** Assigned task **
Identify all lines below that hold "with" and collect them.

** Supplied material **

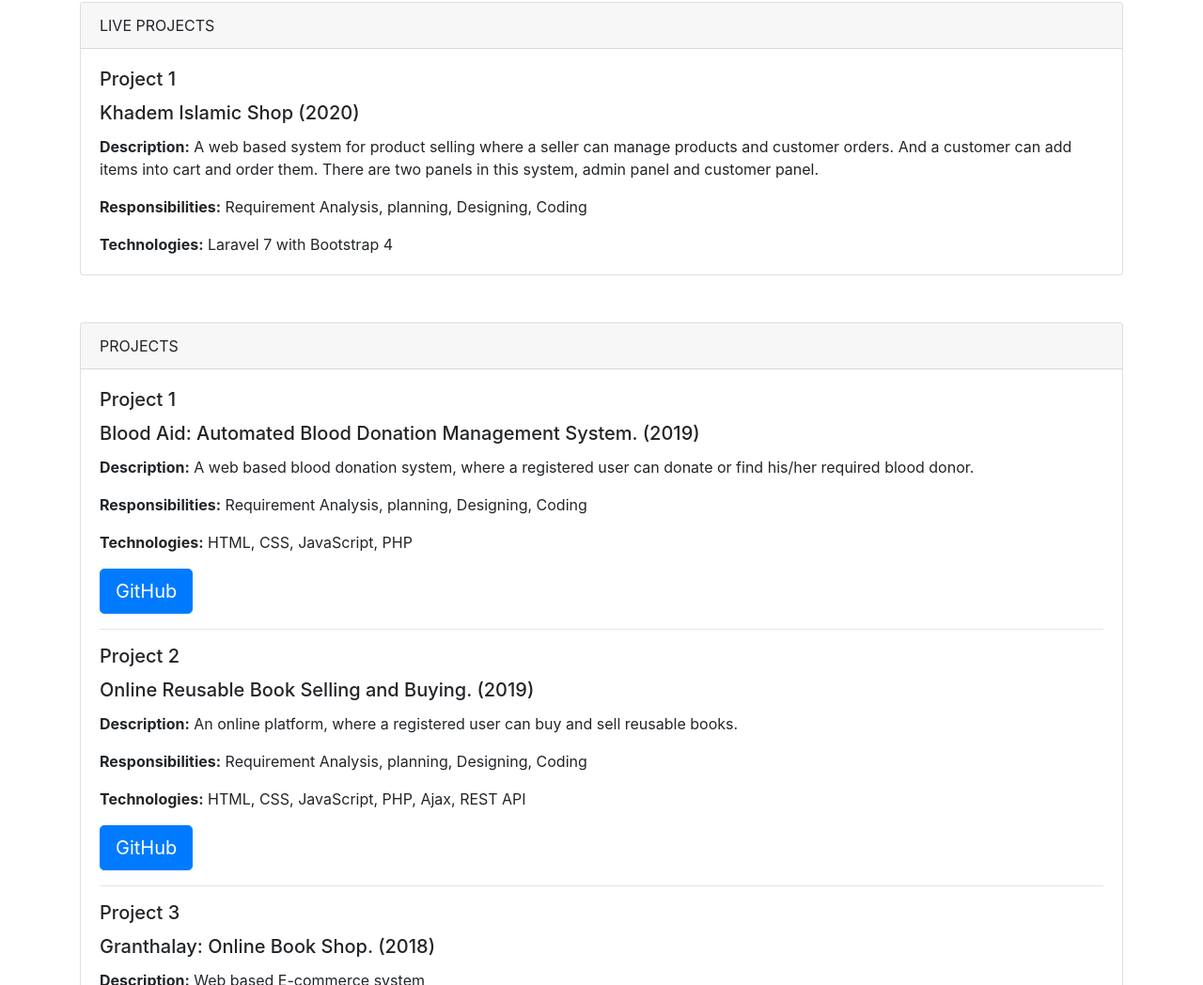
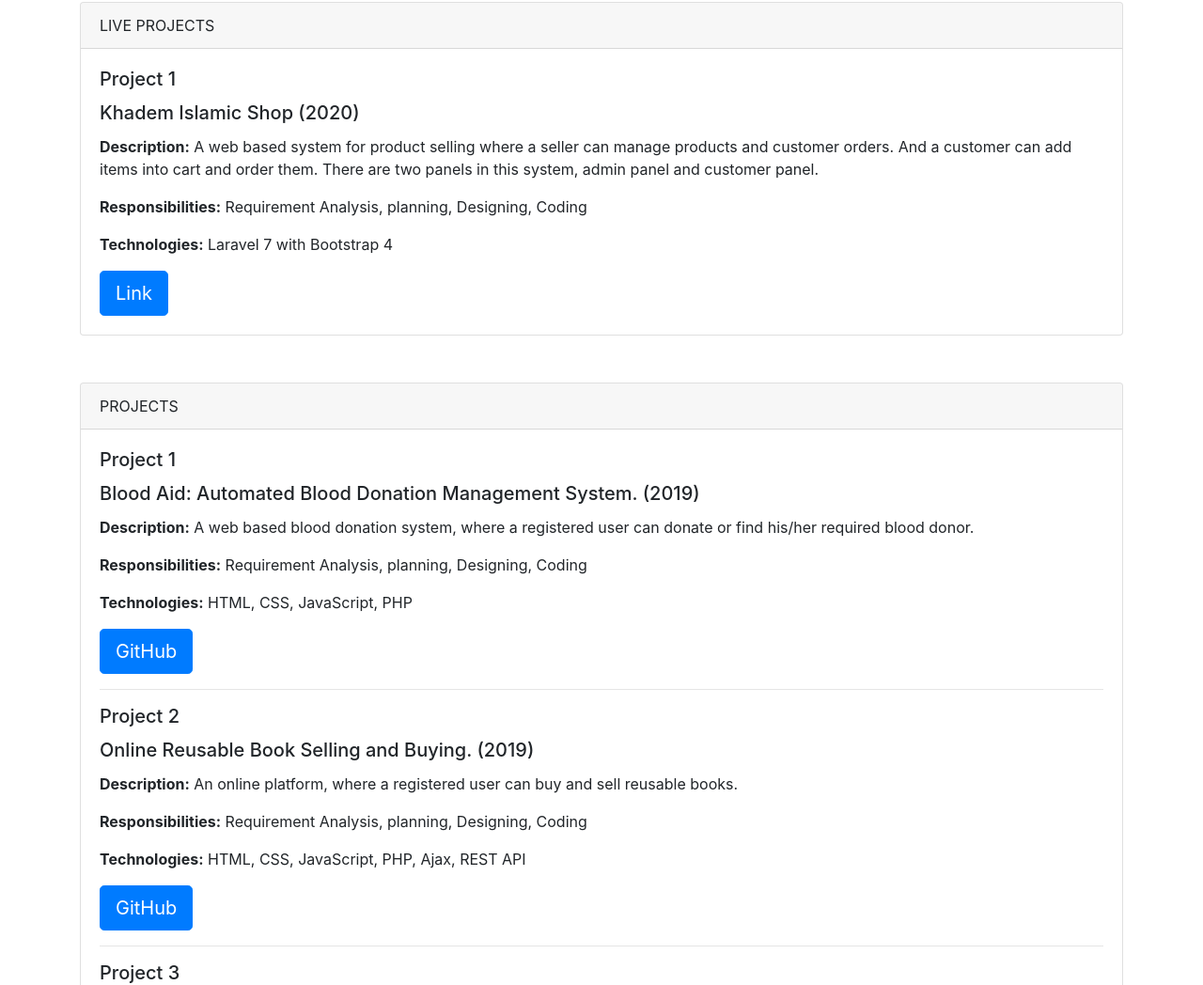
Before and after one commit to Safi289/portfolio, a plain HTML site: page index.html in a window 1280 px wide. Shown: the part 2795-3843 px from the top of the page at 94% size. Drawn offline with nearby package versions, Linux system fonts and the light colour scheme.

Commit message:
Live Project Link

```diff
--- a/index.html
+++ b/index.html
@@ -172,6 +172,7 @@
       <p class="card-text"><strong>Description:</strong> A web based system for product selling where a seller can manage products and customer orders. And a customer can add items into cart and order them. There are two panels in this system, admin panel and customer panel. </p>
       <p class="card-text"><strong>Responsibilities:</strong> Requirement Analysis, planning, Designing, Coding</p>
       <p class="card-text"><strong>Technologies:</strong> Laravel 7 with Bootstrap 4</p>
+      <a class="btn btn-primary btn-lg" href="http://www.khademshop.com/" role="button">Link</a>
 
 
 
```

** Response to this exercise **
Before and after one commit to Safi289/portfolio, a plain HTML site: page index.html in a window 1280 px wide. Shown: the part 2795-3843 px from the top of the page at 94% size. Drawn offline with nearby package versions, Linux system fonts and the light colour scheme.
       <p class="card-text"><strong>Technologies:</strong> Laravel 7 with Bootstrap 4</p>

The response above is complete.